Sandy’s Garden


If you are lucky enough to be presented with a professionally-assembled bouquet or, for that matter, even an attractive bunch of flowers selected by a professional florist, there’s a fair chance that Alstroemeria will be one of the featured flowers, for Alstroemeria is a florists’ favourite. The reasons are many, but simple to explain, for their slender stems are strong yet support multiple, ruffled, trumpet-shaped flowers that are available in a vast range of colours, usually warm colours like reds, yellows, oranges and pinks, but also in the cooler colours of lavenders and creams through to neutral whites. The petals, attractive as they are when they are simply coloured, are often decorated with tiny spots or stripes. And, as an added bonus, cut Alstroemerias should last about two weeks in water if they are properly prepared by having the bottom inch of the stem cut off to encourage fluid absorption and by being placed in a vase with lukewarm water and, for best results, a floral preservative. Remove any leaves that would otherwise be immersed.

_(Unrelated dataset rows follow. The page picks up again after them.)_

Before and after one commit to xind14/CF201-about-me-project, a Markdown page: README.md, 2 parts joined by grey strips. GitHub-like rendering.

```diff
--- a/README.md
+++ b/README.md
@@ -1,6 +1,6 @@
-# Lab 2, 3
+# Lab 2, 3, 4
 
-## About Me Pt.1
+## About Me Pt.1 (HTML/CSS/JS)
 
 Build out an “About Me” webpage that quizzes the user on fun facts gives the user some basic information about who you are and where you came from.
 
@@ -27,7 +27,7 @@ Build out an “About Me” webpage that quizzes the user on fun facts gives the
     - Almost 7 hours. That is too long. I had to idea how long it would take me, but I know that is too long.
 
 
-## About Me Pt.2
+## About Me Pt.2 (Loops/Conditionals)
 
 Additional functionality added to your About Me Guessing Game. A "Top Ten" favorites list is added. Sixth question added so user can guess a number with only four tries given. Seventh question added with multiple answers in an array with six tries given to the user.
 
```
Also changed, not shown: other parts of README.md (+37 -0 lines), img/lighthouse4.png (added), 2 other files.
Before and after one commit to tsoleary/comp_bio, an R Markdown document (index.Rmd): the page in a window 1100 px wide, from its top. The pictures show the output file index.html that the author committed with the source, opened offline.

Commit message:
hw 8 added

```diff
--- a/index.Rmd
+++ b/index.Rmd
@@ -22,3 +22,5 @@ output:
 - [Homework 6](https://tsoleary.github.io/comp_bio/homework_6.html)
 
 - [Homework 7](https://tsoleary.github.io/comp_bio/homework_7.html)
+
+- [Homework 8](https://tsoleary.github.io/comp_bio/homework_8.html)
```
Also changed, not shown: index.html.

But while specialist plant propagation nurseries nowadays spend huge amounts of time and effort developing and cultivating new hybrids by cross-breeding, ever extending the variety and mix of colours available, Alstroemeria is not a recent introduction to the United Kingdom, for it has been known in these islands for fully 150 years. It takes its name from Baron Claus Alstroemer, who was born in 1736 and became a student of the eminent Swedish botanist Carl Linnaeus. His wealthy background allowed Baron Alstroemer to undertake expeditions to little-known parts of the world, where he assiduously studied the strange plants he found there and collected seed to bring home. He travelled to South America in 1753, saw these magnificent, lily-like flowers and sent seed back to Linnaeus, who was equally impressed when these seeds grew and flowered. Since the plants were unknown in Europe and had no European name, Linnaeus … who is justly remembered as the originator of the system of nomenclature by which botanists classify and differentiate plants to this day … named it after his student and friend, giving the name the Latin appearance that was very much in fashion for scientific names at that time by calling it Alstroemeria.

Although Baron Alstroemer had sent seed to Europe … the only practical way to transport plants half-way round the globe when a voyage from South America to Europe by sailing ship took an unknown number of weeks according to the perversity of the wind … Alstroemeria are best grown from tubers, the fleshy roots from which the stems spring. And the plant’s similarities to lilies led to it being developed commercially by Dutch bulb growers who, to this very day, keep tight control over many of the hybrids they have developed, including all the white-flowering varieties, protecting them by internationally-recognised plant growers’ rights and refusing to grant any licences for their being grown outwith the Dutch industry.

Alstroemeria has been given a number of common names, of which ‘Peruvian lily’ is probably the most widely used, named for the part of the world from which it originated; it is also known as ‘Lily of the Incas’, ‘Parrot Lily, Princess Lily’ and, in New Zealand, ‘Christmas bell’. Rather ironically, given that all bar one of the common names include the word ‘Lily’, Alstroemerias were reclassified some yeas ago and, instead of being counted as members of the Lily family, they are now seen as first cousins to the Amaryllis. But whatever you call it, and whether you think it more resembles a Lily than an Amaryllis, if you are lucky enough to be presented with bouquet containing Alstroemeria, enjoy your good fortune.

Sandy Simpson, Polmont Horticultural Society